However, Israeli calls for Iran to be suspended from the United Nations over the remarks by President Mahmoud Ahmadinejad were not immediately taken up by other nations.
In a speech Wednesday, Ahmadinejad denounced Israel and said a new wave of Palestinian attacks “will wipe this stigma from the face of the Islamic world.” Citing the words of the founder of Iran’s Islamic revolution, the late Ayatollah Ruhollah Khomeini, Ahmadinejad said: “Israel must be wiped off the map.” “These sentiments are completely and totally unacceptable,” British Prime Minister Tony Blair said after chairing a one-day meeting of EU leaders. “I felt a real sense of revulsion at those remarks.” Israeli Vice Premier Shimon Peres called for Iran to be expelled from the United Nations. Israel had not decided whether to ask officially for Iran’s removal from the world body, foreign ministry spokesman Mark Regev said.
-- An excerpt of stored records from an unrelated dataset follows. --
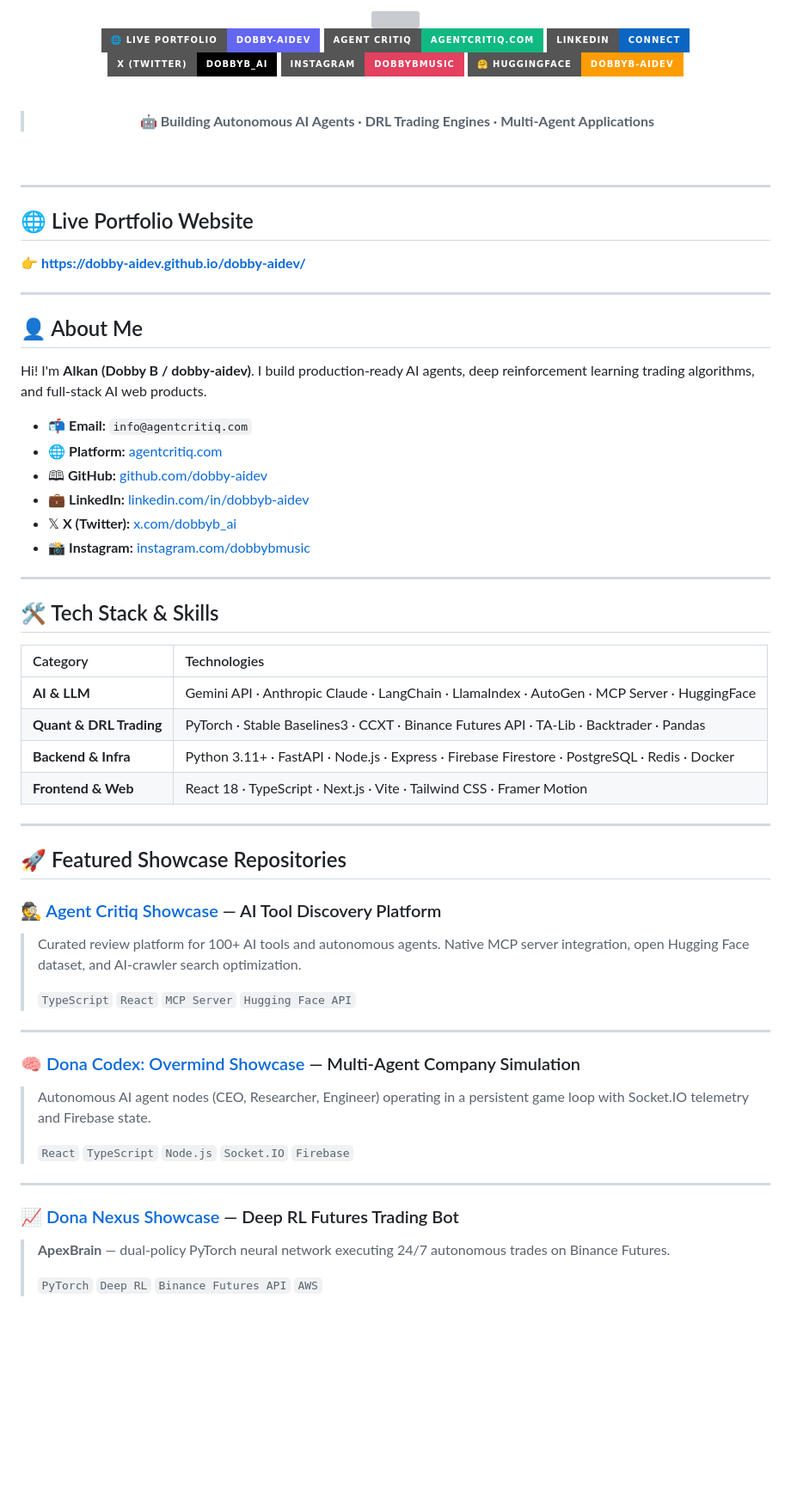
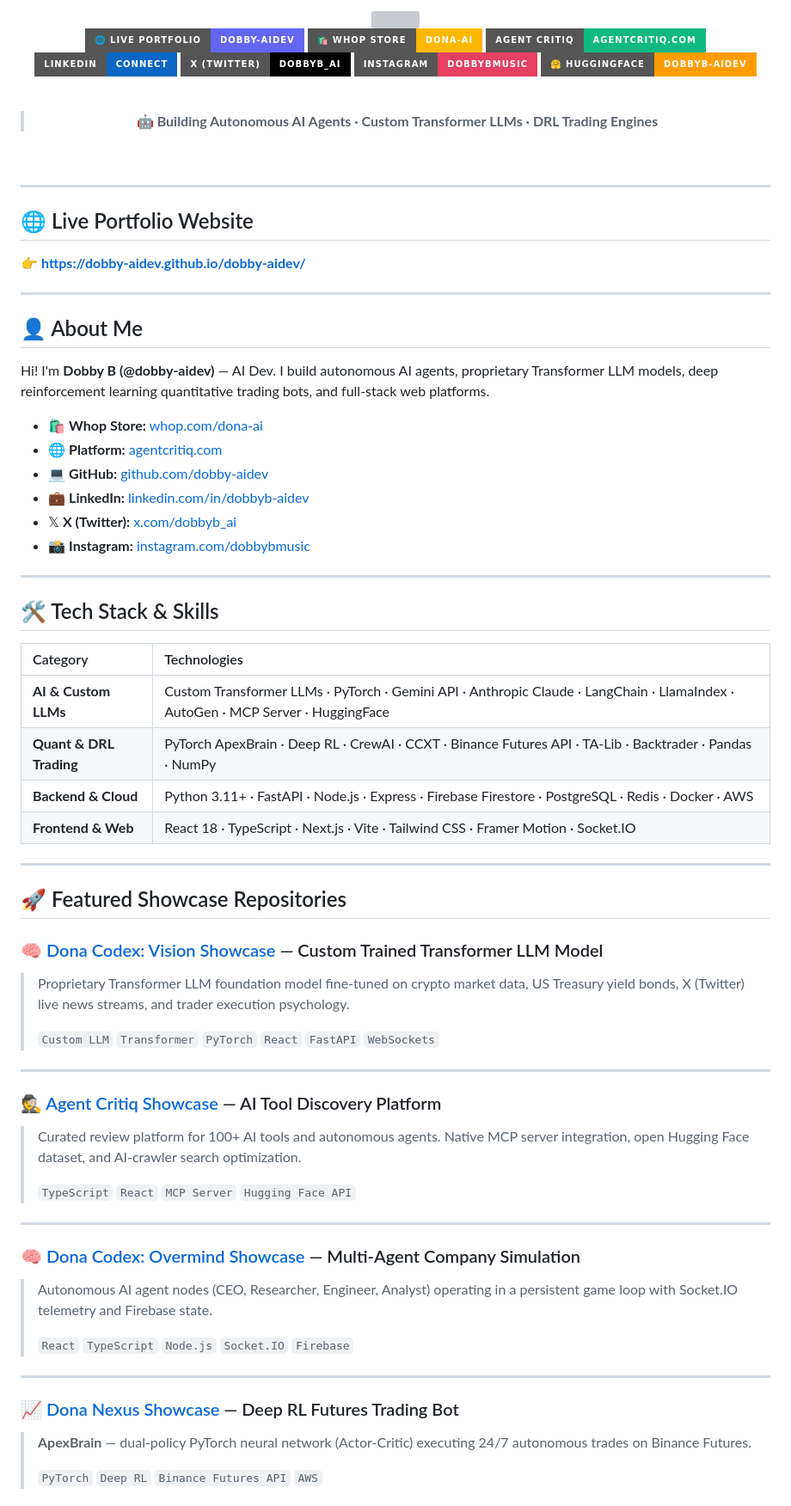
Before and after one commit to dobby-aidev/dobby-aidev, a Markdown page: README.md, the part around one of its changes. Shown at 86% size. Drawn GitHub-style; badges without logos; blank space fills up the shorter version; grey boxes are pictures that could not be loaded.

```diff
--- a/README.md
+++ b/README.md
@@ -5,6 +5,7 @@
 <br/>
 
 [![Portfolio Site](https://img.shields.io/badge/🌐%20Live%20Portfolio-dobby--aidev-6366f1?style=for-the-badge&logo=google-chrome&logoColor=white)](https://dobby-aidev.github.io/dobby-aidev/)
+[![Whop Store](https://img.shields.io/badge/🛍️%20Whop%20Store-dona--ai-FFB800?style=for-the-badge)](https://whop.com/dona-ai)
 [![Agent Critiq](https://img.shields.io/badge/Agent%20Critiq-agentcritiq.com-10b981?style=for-the-badge&logo=globe&logoColor=white)](https://agentcritiq.com)
 [![LinkedIn](https://img.shields.io/badge/LinkedIn-Connect-0A66C2?style=for-the-badge&logo=linkedin&logoColor=white)](https://www.linkedin.com/in/dobbyb-aidev)
 [![X / Twitter](https://img.shields.io/badge/X%20(Twitter)-dobbyb__ai-000000?style=for-the-badge&logo=x&logoColor=white)](https://x.com/dobbyb_ai)
@@ -13,7 +14,7 @@
 
 <br/>
 
-> **🤖 Building Autonomous AI Agents · DRL Trading Engines · Multi-Agent Applications**
+> **🤖 Building Autonomous AI Agents · Custom Transformer LLMs · DRL Trading Engines**
 
 <br/>
 
@@ -29,11 +30,11 @@
 
 ## 👤 About Me
 
-Hi! I'm **Alkan (Dobby B / dobby-aidev)**. I build production-ready AI agents, deep reinforcement learning trading algorithms, and full-stack AI web products.
+Hi! I'm **Dobby B (@dobby-aidev)** — AI Dev. I build autonomous AI agents, proprietary Transformer LLM models, deep reinforcement learning quantitative trading bots, and full-stack web platforms.
 
-- 📬 **Email:** `info@agentcritiq.com`
+- 🛍️ **Whop Store:** [whop.com/dona-ai](https://whop.com/dona-ai)
 - 🌐 **Platform:** [agentcritiq.com](https://agentcritiq.com)
-- 🕮 **GitHub:** [github.com/dobby-aidev](https://github.com/dobby-aidev)
+- 💻 **GitHub:** [github.com/dobby-aidev](https://github.com/dobby-aidev)
 - 💼 **LinkedIn:** [linkedin.com/in/dobbyb-aidev](https://www.linkedin.com/in/dobbyb-aidev)
 - 𝕏 **X (Twitter):** [x.com/dobbyb_ai](https://x.com/dobbyb_ai)
 - 📸 **Instagram:** [instagram.com/dobbybmusic](https://instagram.com/dobbybmusic)
@@ -44,14 +45,21 @@ Hi! I'm **Alkan (Dobby B / dobby-aidev)**. I build production-ready AI agents, d
 
 | Category | Technologies |
 |:---|:---|
-| **AI & LLM** | Gemini API · Anthropic Claude · LangChain · LlamaIndex · AutoGen · MCP Server · HuggingFace |
-| **Quant & DRL Trading** | PyTorch · Stable Baselines3 · CCXT · Binance Futures API · TA-Lib · Backtrader · Pandas |
-| **Backend & Infra** | Python 3.11+ · FastAPI · Node.js · Express · Firebase Firestore · PostgreSQL · Redis · Docker |
-| **Frontend & Web** | React 18 · TypeScript · Next.js · Vite · Tailwind CSS · Framer Motion |
+| **AI & Custom LLMs** | Custom Transformer LLMs · PyTorch · Gemini API · Anthropic Claude · LangChain · LlamaIndex · AutoGen · MCP Server · HuggingFace |
+| **Quant & DRL Trading** | PyTorch ApexBrain · Deep RL · CrewAI · CCXT · Binance Futures API · TA-Lib · Backtrader · Pandas · NumPy |
+| **Backend & Cloud** | Python 3.11+ · FastAPI · Node.js · Express · Firebase Firestore · PostgreSQL · Redis · Docker · AWS |
+| **Frontend & Web** | React 18 · TypeScript · Next.js · Vite · Tailwind CSS · Framer Motion · Socket.IO |
 
 ---
 
 ## 🚀 Featured Showcase Repositories
+
+### 🧠 [Dona Codex: Vision Showcase](https://github.com/dobby-aidev/dona-codex-vision-showcase) — Custom Trained Transformer LLM Model
+> Proprietary Transformer LLM foundation model fine-tuned on crypto market data, US Treasury yield bonds, X (Twitter) live news streams, and trader execution psychology.
+>
+> `Custom LLM` `Transformer` `PyTorch` `React` `FastAPI` `WebSockets`
+
+---
 
 ### 🕵️ [Agent Critiq Showcase](https://github.com/dobby-aidev/agent-critiq-showcase) — AI Tool Discovery Platform
 > Curated review platform for 100+ AI tools and autonomous agents. Native MCP server integration, open Hugging Face dataset, and AI-crawler search optimization.
@@ -61,13 +69,13 @@ Hi! I'm **Alkan (Dobby B / dobby-aidev)**. I build production-ready AI agents, d
 ---
 
 ### 🧠 [Dona Codex: Overmind Showcase](https://github.com/dobby-aidev/dona-codex-overmind-showcase) — Multi-Agent Company Simulation
-> Autonomous AI agent nodes (CEO, Researcher, Engineer) operating in a persistent game loop with Socket.IO telemetry and Firebase state.
+> Autonomous AI agent nodes (CEO, Researcher, Engineer, Analyst) operating in a persistent game loop with Socket.IO telemetry and Firebase state.
 >
 > `React` `TypeScript` `Node.js` `Socket.IO` `Firebase`
 
 ---
 
 ### 📈 [Dona Nexus Showcase](https://github.com/dobby-aidev/dona-nexus-showcase) — Deep RL Futures Trading Bot
-> **ApexBrain** — dual-policy PyTorch neural network executing 24/7 autonomous trades on Binance Futures.
+> **ApexBrain** — dual-policy PyTorch neural network (Actor-Critic) executing 24/7 autonomous trades on Binance Futures.
 >
 > `PyTorch` `Deep RL` `Binance Futures API` `AWS`
```
Also changed, not shown: other parts of README.md (+32 -4 lines).
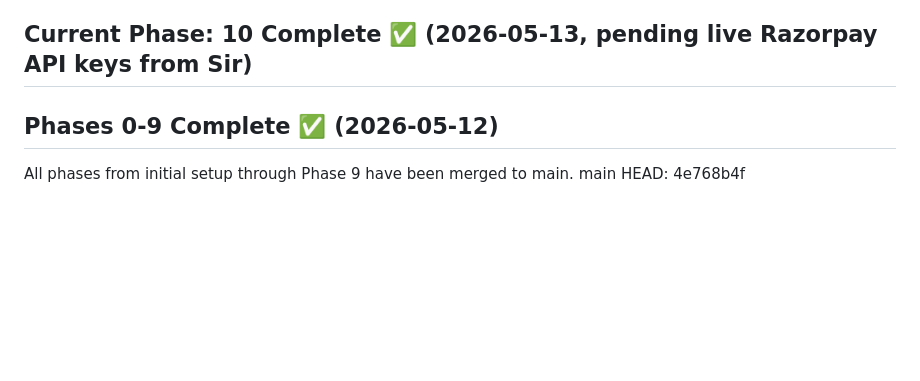
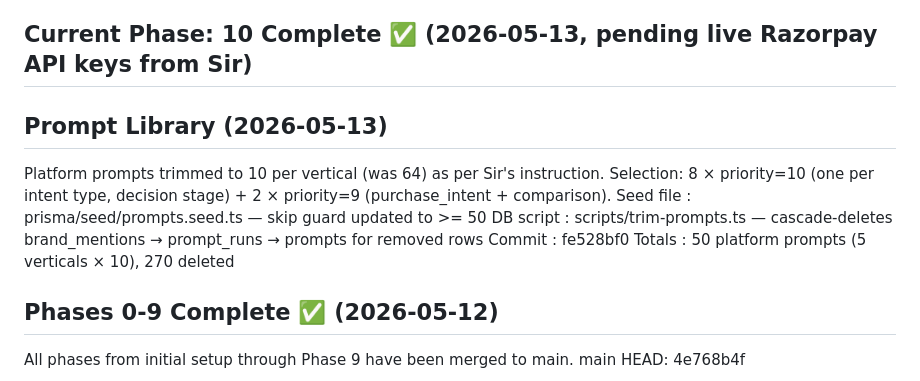
Before and after one commit to katharguppe/rankonova, a Markdown page: CLAUDE.md, the part around the change. GitHub-like rendering; blank space fills up the shorter version.

Commit message:
[TASK-002] docs: update CLAUDE.md — prompts trimmed to 10 per vertical

```diff
--- a/CLAUDE.md
+++ b/CLAUDE.md
@@ -5,6 +5,14 @@
 NestJS, TypeScript 5.x, Prisma, PostgreSQL 15, Redis 7, Bull, Next.js 14 App Router, shadcn/ui, Tailwind, Docker
 
 ## Current Phase: 10 Complete ✅ (2026-05-13, pending live Razorpay API keys from Sir)
+
+## Prompt Library (2026-05-13)
+  Platform prompts trimmed to 10 per vertical (was 64) as per Sir's instruction.
+  Selection: 8 × priority=10 (one per intent type, decision stage) + 2 × priority=9 (purchase_intent + comparison).
+  Seed file  : prisma/seed/prompts.seed.ts — skip guard updated to >= 50
+  DB script  : scripts/trim-prompts.ts — cascade-deletes brand_mentions → prompt_runs → prompts for removed rows
+  Commit     : fe528bf0
+  Totals     : 50 platform prompts (5 verticals × 10), 270 deleted
 
 ## Phases 0-9 Complete ✅ (2026-05-12)
   All phases from initial setup through Phase 9 have been merged to main.
```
“This is a clear contravention and breach of the UN Charter and it should be dealt with by the international community,” Israel’s deputy ambassador to Britain, Zvi Rav-Ner, told British Broadcasting Corp. Radio.
The 25 EU leaders, meeting at Hampton Court Palace near London, condemned the remarks, saying they “will cause concern about Iran’s role in the region and its future intentions.” Britain, which holds the rotating EU presidency, summoned a senior Iranian diplomat to the Foreign Office for a reprimand.
Relations between the EU and Iran have recently deteriorated after negotiations failed to get Iran to drop parts of its nuclear programme that could be used to make weapons. The EU and the United States fear Iran aims to use a civilian nuclear programme to conceal weapons production.
Iran says its nuclear programme is only to generate power.
The EU and US government are keen to bring the issue to the UN Security Council.
“If correctly reported, this position is unacceptable,” EU foreign policy chief Javier Solana said of Ahmadinejad’s statement. However, the EU stopped short of calling for a UN suspension for Iran.
European Commission President Jose Manuel Barroso said he condemned the Iranian statement “absolutely.” Russian Foreign Minister Sergey Lavrov, on a visit to Israel, criticised the Iranian leader. “I don’t agree that anyone should challenge the right of any UN member to exist,” Lavrov said.
But on Wednesday he brushed off Israel’s calls for Security Council action, saying the matter is “too serious to be guided by politics.” France, Spain and the Netherlands summoned the Iranian ambassadors in their capitals to explain the remarks.
French foreign ministry spokesman Jean-Baptiste Mattei said Iranian Ambassador Sadegh Kharrazi “was reminded that the right of Israel to exist cannot be contested.” Russia’s foreign ministry said it had summoned Iran’s ambassador to Russia Thursday for an explanation. The ministry said that the ambassador was told that Ahmadinejad’s remarks were dangerous “in such [an] explosive region as the Middle East.”
The German foreign ministry also called in a representative of the Iranian Embassy to protest the comments, while Italy said the remarks confirmed concerns over Tehran’s nuclear programme.
Irish Foreign Affairs Minister Dermot Ahern said he was “shocked and saddened” by the remarks.
Canadian Foreign Affairs Minister Pierre Pettigrew condemned the comments in a strongly-worded statement.
“Canada will never accept such hatred, intolerance and anti-Semitism. Never,” the statement said.
The Czech Republic’s foreign ministry said in a statement Thursday that it condemned Ahmadinejad’s “uncivilised” threat that jeopardized the stability of the Middle East.
On Wednesday, White House press secretary Scott McClellan said Ahmadinejad’s remarks “serve to underscore our concern as well as the international community’s concern about Iran’s pursuit of nuclear weapons.”